(BRIEF) Present the count of lines in the entries below that hold "check", and present nothing else.

DATA LISTING below:

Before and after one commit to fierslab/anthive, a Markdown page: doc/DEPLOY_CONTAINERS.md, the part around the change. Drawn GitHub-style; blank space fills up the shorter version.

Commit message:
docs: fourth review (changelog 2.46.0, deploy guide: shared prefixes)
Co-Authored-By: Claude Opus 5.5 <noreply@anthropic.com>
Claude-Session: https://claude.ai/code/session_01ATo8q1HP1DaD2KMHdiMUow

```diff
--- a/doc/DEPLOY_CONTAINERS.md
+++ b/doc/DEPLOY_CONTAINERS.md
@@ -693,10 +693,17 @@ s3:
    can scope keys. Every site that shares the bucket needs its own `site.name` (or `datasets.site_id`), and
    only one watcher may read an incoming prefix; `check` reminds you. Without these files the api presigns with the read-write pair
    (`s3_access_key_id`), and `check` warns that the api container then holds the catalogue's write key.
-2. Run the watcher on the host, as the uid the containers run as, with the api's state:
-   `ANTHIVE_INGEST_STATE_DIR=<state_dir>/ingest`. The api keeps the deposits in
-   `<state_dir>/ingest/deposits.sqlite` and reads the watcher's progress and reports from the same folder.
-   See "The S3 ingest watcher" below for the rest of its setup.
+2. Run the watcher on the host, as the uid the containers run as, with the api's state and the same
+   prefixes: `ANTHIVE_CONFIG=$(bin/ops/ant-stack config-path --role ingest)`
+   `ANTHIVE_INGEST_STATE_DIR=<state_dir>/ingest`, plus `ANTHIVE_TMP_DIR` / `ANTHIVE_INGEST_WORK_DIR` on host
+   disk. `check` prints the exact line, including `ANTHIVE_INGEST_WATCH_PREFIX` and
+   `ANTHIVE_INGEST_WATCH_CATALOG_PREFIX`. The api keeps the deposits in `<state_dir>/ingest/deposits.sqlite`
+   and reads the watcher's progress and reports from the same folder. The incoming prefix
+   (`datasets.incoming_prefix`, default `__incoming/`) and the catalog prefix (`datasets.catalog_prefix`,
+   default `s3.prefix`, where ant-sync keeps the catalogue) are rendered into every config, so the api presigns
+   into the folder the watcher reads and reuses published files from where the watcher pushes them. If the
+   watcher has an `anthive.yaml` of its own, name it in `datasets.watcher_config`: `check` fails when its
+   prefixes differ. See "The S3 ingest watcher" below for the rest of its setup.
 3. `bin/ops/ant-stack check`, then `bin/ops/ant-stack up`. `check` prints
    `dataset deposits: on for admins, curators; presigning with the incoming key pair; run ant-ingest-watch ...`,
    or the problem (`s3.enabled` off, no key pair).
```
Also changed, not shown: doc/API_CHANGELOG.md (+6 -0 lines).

End of DATA LISTING.

(RESPONSE BELOW) 5